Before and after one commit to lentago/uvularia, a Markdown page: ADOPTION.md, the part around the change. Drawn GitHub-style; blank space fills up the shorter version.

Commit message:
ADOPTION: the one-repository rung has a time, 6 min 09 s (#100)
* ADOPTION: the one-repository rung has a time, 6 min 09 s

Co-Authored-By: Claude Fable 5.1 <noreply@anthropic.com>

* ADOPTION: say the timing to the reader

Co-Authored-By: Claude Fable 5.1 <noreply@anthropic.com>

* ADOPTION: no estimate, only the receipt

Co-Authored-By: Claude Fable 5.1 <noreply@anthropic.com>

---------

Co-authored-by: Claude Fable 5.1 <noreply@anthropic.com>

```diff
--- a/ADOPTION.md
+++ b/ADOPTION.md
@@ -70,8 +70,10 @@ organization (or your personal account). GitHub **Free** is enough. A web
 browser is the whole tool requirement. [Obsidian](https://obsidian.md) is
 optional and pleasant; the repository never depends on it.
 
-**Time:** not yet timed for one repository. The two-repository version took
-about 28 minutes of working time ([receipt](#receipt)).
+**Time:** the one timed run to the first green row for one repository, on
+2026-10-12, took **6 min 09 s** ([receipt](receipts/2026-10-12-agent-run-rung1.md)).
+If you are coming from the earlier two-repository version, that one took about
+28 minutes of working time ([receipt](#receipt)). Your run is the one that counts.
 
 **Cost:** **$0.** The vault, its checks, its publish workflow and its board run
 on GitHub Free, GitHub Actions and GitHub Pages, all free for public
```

····················

* Work task: Repeat the listing above line by line, exactly as written.

* Solution to this exercise:
Before and after one commit to lentago/uvularia, a Markdown page: ADOPTION.md, the part around the change. Drawn GitHub-style; blank space fills up the shorter version.

Commit message:
ADOPTION: the one-repository rung has a time, 6 min 09 s (#100)
* ADOPTION: the one-repository rung has a time, 6 min 09 s

Co-Authored-By: Claude Fable 5.1 <noreply@anthropic.com>

* ADOPTION: say the timing to the reader

Co-Authored-By: Claude Fable 5.1 <noreply@anthropic.com>

* ADOPTION: no estimate, only the receipt

Co-Authored-By: Claude Fable 5.1 <noreply@anthropic.com>

---------

Co-authored-by: Claude Fable 5.1 <noreply@anthropic.com>

```diff
--- a/ADOPTION.md
+++ b/ADOPTION.md
@@ -70,8 +70,10 @@ organization (or your personal account). GitHub **Free** is enough. A web
 browser is the whole tool requirement. [Obsidian](https://obsidian.md) is
 optional and pleasant; the repository never depends on it.
 
-**Time:** not yet timed for one repository. The two-repository version took
-about 28 minutes of working time ([receipt](#receipt)).
+**Time:** the one timed run to the first green row for one repository, on
+2026-10-12, took **6 min 09 s** ([receipt](receipts/2026-10-12-agent-run-rung1.md)).
+If you are coming from the earlier two-repository version, that one took about
+28 minutes of working time ([receipt](#receipt)). Your run is the one that counts.
 
 **Cost:** **$0.** The vault, its checks, its publish workflow and its board run
 on GitHub Free, GitHub Actions and GitHub Pages, all free for public
```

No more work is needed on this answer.